## WORK ITEM:
Take from the material every line that contains the word "https".

========================

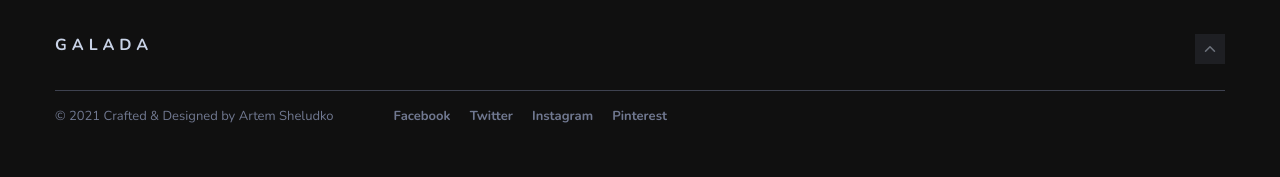
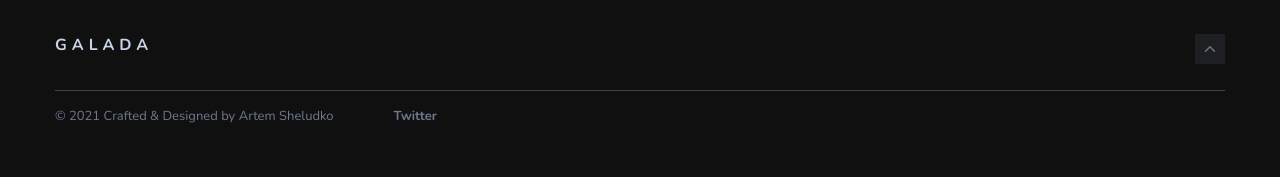
Before and after one commit to RP-800/RP-800.github.io, a Jekyll site: the page built from _pages/about.md, in a window 1280 px wide. Shown: the part 1962-2139 px from the top of the page. Built offline with Jekyll 4.4.1, drawn with Linux system fonts in a browser that asks for light colours; nearby versions of some CDN libraries; some of the changed lines change nothing that is shown.

Commit message:
Update _config.yml

```diff
--- a/_config.yml
+++ b/_config.yml
@@ -1,10 +1,10 @@
 #-------------------------------
 # General Site Settings
 
-title: Galada Theme | Theme for Jekyll
-description: Galada is an easy and simple theme for Jekyll. Dark colors, give it a special exquisite look. A careful approach to design and features make it an ideal solution for a personal blog. # this means to ignore newlines until "baseurl:"
-baseurl: "/galada" # the subpath of your site, e.g. /blog
-url: "" # the base hostname & protocol for your site, e.g. http://example.com
+title: Nakamoto's Blog
+description: Nakamotoのブログです。RCJの事とか色々書いていく予定です。 # this means to ignore newlines until "baseurl:"
+baseurl: "" # the subpath of your site, e.g. /blog
+url: "https://nakamoto800.github.io" # the base hostname & protocol for your site, e.g. http://example.com
 
 
 #-------------------------------
@@ -15,10 +15,7 @@
 
 #-------------------------------
 # Contact links
-facebook:  https://facebook.com/ # Add your Facebook handle
-twitter:   https://twitter.com/ # Add your Facebook handle
-instagram: https://www.instagram.com/ # Add your Facebook handle
-pinterest: https://www.pinterest.com/ # Add your Facebook handle
+twitter:   https://twitter.com/Nakamoto_RCJ # Add your Facebook handle
 
 
 #-------------------------------
```
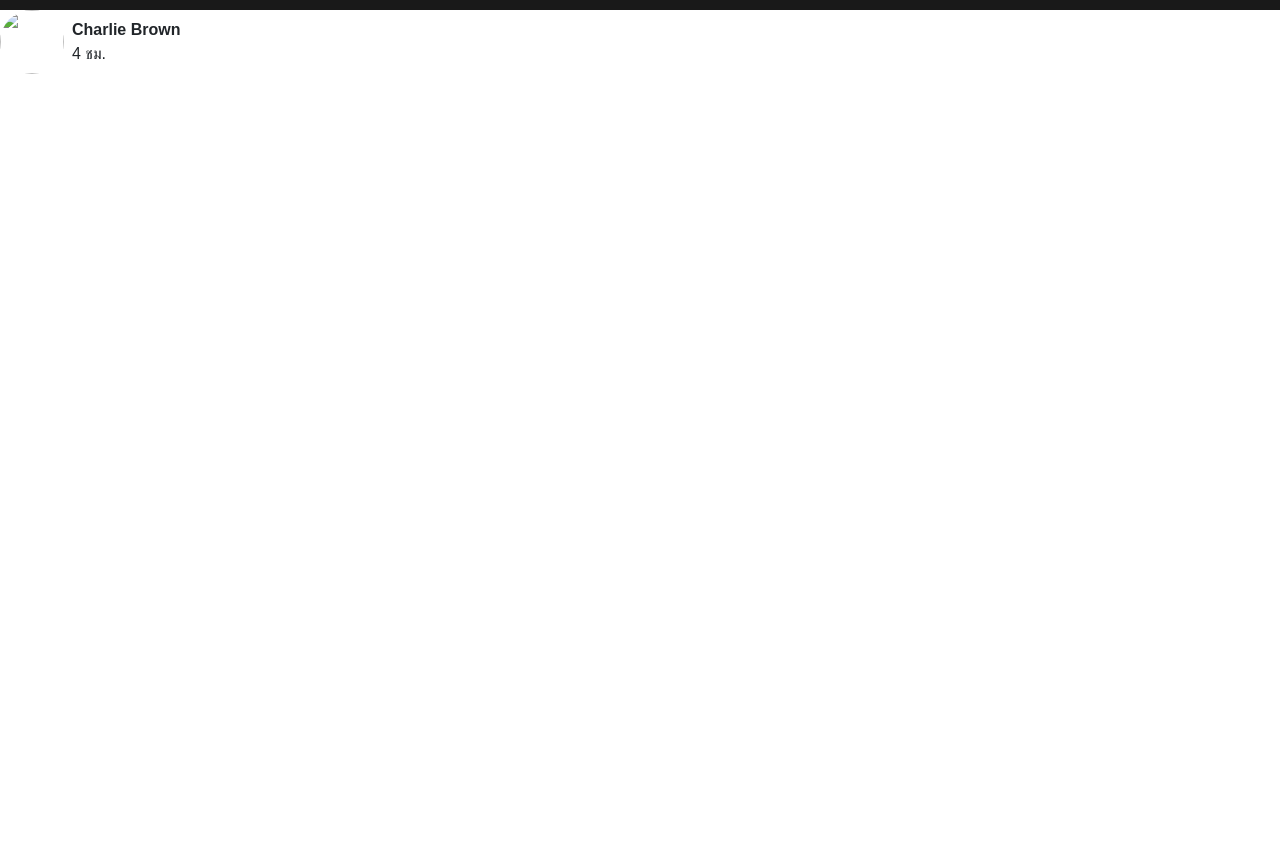
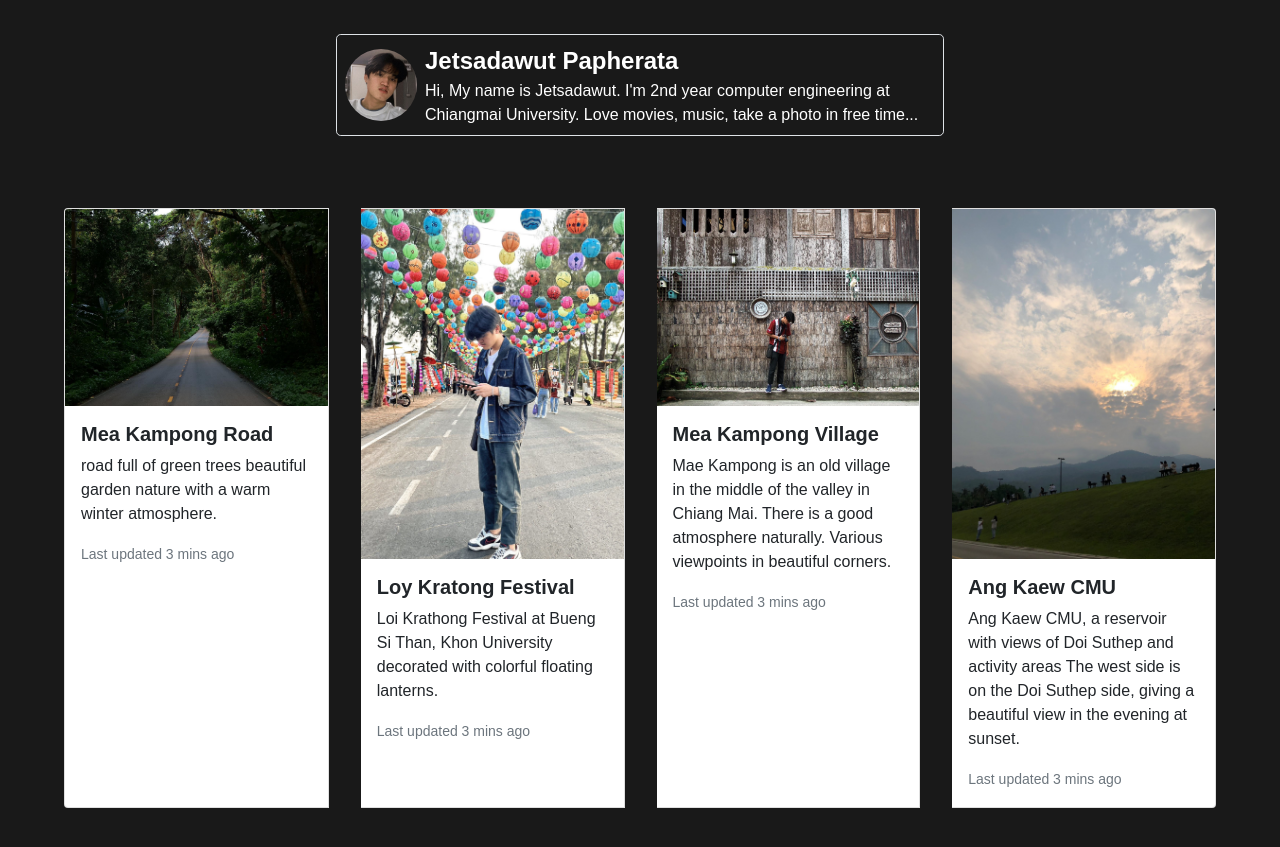
Before and after one commit to cpe207/lab02-monophoto, a plain HTML site: page gallery.html in a window 1280 px wide. Shown: the part 95-942 px from the top of the page. Before the commit the page ends 800 px from the top, so only its background shows below. Drawn offline with nearby package versions, Linux system fonts and the light colour scheme.

Commit message:
complete-gallery

```diff
--- a/gallery.html
+++ b/gallery.html
@@ -25,22 +25,96 @@
           <li><a href="index.html">Home</a></li>
           <li><a href="aboutme.html">About Me</a></li>
           <li><a href="experience.html">Experience</a></li>
-          <li><a href="galley.html">Galley</a></li>
+          <li><a href="gallery.html">Galley</a></li>
           <li><a href="contract.html">Contact</a></li>
         </ul>
         <p style="color: #191919">_</p>
       </nav>
     </div>
-    <div class="d-flex gap-2 align-items-center">
-      <img
-        src="images/profilec.jpg"
-        width="64px"
-        height="64px"
-        class="rounded-circle"
-      />
+    <div class="glbg">
       <div>
-        <div class="fw-bold">Charlie Brown</div>
-        <div class="">4 ชม.</div>
+        <div class="container d-flex justify-content-center">
+          <div class="border rounded-3 p-2 my-4" style="max-width: 38rem">
+            <div class="d-flex gap-2 align-items-center">
+              <img
+                src="image/Pfa.jpg"
+                width="72px"
+                height="72px"
+                class="rounded-circle"
+              />
+              <div>
+                <div class="fw-bold fs-4">
+                  <span1>Jetsadawut Papherata</span1>
+                </div>
+                <div class="">
+                  <span1
+                    >Hi, My name is Jetsadawut. I'm 2nd year computer
+                    engineering at Chiangmai University. Love movies, music,
+                    take a photo in free time...</span1
+                  >
+                </div>
+              </div>
+            </div>
+          </div>
+        </div>
+      </div>
+      <div>
+        <div class="card-group p-lg-5 pb-lg-5">
+          <div class="card mx-3">
+            <img src="image/gl3.jpg" class="card-img-top" />
+            <div class="card-body">
+              <h5 class="card-title fw-bold">Mea Kampong Road</h5>
+              <p class="card-text">
+                road full of green trees beautiful garden nature with a warm
+                winter atmosphere.
+              </p>
+              <p class="card-text">
+                <small class="text-muted">Last updated 3 mins ago</small>
+              </p>
+            </div>
+          </div>
+          <div class="card mx-3">
+            <img src="image/gl5.jpg" class="card-img-top" alt="..." />
+            <div class="card-body">
+              <h5 class="card-title fw-bold">Loy Kratong Festival</h5>
+              <p class="card-text">
+                Loi Krathong Festival at Bueng Si Than, Khon University
+                decorated with colorful floating lanterns.
+              </p>
+              <p class="card-text">
+                <small class="text-muted">Last updated 3 mins ago</small>
+              </p>
+            </div>
+          </div>
+          <div class="card mx-3">
+            <img src="image/gl4.jpg" class="card-img-top" alt="..." />
+            <div class="card-body">
+              <h5 class="card-title fw-bold">Mea Kampong Village</h5>
+              <p class="card-text">
+                Mae Kampong is an old village in the middle of the valley in
+                Chiang Mai. There is a good atmosphere naturally. Various
+                viewpoints in beautiful corners.
+              </p>
+              <p class="card-text">
+                <small class="text-muted">Last updated 3 mins ago</small>
+              </p>
+            </div>
+          </div>
+          <div class="card mx-3">
+            <img src="image/gl1.jpg" class="card-img-top" alt="..." />
+            <div class="card-body">
+              <h5 class="card-title fw-bold">Ang Kaew CMU</h5>
+              <p class="card-text">
+                Ang Kaew CMU, a reservoir with views of Doi Suthep and activity
+                areas The west side is on the Doi Suthep side, giving a
+                beautiful view in the evening at sunset.
+              </p>
+              <p class="card-text">
+                <small class="text-muted">Last updated 3 mins ago</small>
+              </p>
+            </div>
+          </div>
+        </div>
       </div>
     </div>
   </body>
--- a/style.css
+++ b/style.css
@@ -31,6 +31,10 @@ nav {
 
 span {
   color: #f9004d;
+}
+
+span1 {
+  color: white;
 }
 
 nav ul li {
@@ -212,3 +216,8 @@ h4 {
 .headmail a {
   color: #fcfc;
 }
+
+.glbg {
+  width: 100%;
+  background-color: #191919;
+}
```
Also changed, not shown: image/Pfa.jpg (added), image/gl1.jpg (added), image/gl2.jpg (added), image/gl3.jpg (added), image/gl4.jpg (added), image/gl5.jpg (added), image/photopro.jpg (added), image/profiled.jpg (added).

========================

## TASK ANSWER:
+url: "https://nakamoto800.github.io" # the base hostname & protocol for your site, e.g. http://example.com
-facebook:  https://facebook.com/ # Add your Facebook handle
-twitter:   https://twitter.com/ # Add your Facebook handle
-instagram: https://www.instagram.com/ # Add your Facebook handle
-pinterest: https://www.pinterest.com/ # Add your Facebook handle
+twitter:   https://twitter.com/Nakamoto_RCJ # Add your Facebook handle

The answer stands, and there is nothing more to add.